Change detection data

★ ★ ★ ★

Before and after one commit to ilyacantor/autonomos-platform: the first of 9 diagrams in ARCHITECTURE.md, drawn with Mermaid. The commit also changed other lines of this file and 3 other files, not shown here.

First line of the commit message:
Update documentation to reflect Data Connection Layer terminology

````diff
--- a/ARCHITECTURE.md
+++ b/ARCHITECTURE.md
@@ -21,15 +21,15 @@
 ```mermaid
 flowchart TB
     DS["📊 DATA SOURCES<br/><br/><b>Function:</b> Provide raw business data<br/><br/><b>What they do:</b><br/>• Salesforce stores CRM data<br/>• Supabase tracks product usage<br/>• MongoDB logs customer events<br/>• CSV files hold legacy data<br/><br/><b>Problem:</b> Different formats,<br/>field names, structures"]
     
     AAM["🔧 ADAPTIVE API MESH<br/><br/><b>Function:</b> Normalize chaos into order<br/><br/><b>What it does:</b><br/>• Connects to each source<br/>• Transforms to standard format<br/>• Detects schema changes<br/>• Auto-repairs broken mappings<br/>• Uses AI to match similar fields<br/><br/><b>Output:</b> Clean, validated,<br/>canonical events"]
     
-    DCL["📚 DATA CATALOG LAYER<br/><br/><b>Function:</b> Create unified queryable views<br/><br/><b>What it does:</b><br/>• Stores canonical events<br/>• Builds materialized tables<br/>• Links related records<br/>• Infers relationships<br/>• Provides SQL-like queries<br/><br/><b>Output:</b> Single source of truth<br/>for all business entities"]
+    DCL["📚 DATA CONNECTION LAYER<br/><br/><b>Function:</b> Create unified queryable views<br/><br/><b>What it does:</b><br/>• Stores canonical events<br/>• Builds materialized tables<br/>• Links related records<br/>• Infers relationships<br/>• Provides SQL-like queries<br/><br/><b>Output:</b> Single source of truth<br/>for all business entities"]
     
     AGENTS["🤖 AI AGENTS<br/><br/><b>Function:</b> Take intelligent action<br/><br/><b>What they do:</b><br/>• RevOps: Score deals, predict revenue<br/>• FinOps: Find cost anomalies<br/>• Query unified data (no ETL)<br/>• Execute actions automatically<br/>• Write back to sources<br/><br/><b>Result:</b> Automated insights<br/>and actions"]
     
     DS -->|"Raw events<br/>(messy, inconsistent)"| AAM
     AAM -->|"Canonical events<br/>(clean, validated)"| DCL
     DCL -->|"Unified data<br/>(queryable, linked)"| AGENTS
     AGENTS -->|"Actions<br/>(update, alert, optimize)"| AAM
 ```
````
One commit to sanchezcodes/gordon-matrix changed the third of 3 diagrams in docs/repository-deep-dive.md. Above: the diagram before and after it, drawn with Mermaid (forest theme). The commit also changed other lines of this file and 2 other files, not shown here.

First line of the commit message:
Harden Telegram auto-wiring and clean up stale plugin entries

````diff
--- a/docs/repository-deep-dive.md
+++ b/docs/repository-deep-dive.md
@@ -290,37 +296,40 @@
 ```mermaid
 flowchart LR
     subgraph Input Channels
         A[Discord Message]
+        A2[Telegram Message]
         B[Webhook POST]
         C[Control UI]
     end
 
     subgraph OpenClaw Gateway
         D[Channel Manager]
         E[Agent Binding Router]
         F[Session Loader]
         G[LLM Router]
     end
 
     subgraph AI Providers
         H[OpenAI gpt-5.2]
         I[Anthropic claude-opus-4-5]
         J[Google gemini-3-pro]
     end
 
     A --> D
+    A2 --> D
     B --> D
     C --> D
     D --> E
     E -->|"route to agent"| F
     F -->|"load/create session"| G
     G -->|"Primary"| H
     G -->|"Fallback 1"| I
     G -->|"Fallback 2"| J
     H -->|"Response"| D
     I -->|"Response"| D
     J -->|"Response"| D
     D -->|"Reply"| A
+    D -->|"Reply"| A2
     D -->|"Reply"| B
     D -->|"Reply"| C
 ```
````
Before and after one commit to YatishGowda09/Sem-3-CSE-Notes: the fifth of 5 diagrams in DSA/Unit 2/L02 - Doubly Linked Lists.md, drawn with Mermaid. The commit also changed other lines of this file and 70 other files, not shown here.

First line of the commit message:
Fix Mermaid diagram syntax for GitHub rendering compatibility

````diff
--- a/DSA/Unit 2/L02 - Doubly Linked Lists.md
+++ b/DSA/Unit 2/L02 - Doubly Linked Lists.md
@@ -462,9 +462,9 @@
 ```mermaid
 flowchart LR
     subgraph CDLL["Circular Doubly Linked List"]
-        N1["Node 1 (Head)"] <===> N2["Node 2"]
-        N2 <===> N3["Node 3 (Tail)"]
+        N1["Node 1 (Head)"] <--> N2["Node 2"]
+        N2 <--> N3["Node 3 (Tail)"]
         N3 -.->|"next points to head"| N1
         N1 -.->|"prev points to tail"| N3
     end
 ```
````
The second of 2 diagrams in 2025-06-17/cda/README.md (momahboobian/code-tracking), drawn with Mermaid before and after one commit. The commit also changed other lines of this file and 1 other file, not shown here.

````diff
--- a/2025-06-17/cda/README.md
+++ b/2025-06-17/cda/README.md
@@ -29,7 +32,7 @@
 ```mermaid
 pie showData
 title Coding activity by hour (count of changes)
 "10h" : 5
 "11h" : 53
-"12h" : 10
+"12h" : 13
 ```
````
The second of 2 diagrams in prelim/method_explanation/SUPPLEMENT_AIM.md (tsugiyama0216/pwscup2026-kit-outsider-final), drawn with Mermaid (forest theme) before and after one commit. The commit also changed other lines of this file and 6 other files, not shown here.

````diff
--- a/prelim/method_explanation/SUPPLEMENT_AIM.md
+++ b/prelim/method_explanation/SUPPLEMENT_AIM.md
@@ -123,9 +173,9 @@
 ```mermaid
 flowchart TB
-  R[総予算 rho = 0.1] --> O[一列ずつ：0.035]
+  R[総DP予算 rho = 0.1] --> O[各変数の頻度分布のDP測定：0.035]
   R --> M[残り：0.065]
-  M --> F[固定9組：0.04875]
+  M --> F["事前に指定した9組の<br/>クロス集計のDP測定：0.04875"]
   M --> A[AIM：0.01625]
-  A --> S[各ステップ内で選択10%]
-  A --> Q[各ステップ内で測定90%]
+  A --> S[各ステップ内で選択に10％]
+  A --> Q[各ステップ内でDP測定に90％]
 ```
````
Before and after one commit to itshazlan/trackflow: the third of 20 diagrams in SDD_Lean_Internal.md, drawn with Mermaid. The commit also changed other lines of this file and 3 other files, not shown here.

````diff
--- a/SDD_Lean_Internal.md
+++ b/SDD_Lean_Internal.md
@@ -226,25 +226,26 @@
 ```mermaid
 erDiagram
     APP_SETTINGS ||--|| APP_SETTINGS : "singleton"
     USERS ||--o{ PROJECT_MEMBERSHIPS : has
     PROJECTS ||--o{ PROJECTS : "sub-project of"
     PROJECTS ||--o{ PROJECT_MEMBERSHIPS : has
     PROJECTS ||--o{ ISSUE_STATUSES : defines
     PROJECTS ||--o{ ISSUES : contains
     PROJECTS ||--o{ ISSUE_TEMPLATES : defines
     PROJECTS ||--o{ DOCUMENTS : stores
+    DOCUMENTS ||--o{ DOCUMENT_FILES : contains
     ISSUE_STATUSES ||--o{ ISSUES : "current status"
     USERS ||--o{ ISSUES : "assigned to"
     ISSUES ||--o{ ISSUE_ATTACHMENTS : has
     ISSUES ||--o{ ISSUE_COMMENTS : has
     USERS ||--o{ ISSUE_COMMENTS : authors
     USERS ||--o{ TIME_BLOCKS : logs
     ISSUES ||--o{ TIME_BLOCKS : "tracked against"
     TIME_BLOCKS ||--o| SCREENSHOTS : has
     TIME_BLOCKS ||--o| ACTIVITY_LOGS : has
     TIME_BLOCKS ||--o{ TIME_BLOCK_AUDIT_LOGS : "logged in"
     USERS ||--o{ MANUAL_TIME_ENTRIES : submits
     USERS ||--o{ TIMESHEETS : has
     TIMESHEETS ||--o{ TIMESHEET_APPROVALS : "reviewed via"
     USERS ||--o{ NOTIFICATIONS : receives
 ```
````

★ ★ ★ ★

What you will do:
For every line of the data above that contains "PROJECTS", copy that line.

Response to this exercise:
     PROJECTS ||--o{ PROJECTS : "sub-project of"
     PROJECTS ||--o{ PROJECT_MEMBERSHIPS : has
     PROJECTS ||--o{ ISSUE_STATUSES : defines
     PROJECTS ||--o{ ISSUES : contains
     PROJECTS ||--o{ ISSUE_TEMPLATES : defines
     PROJECTS ||--o{ DOCUMENTS : stores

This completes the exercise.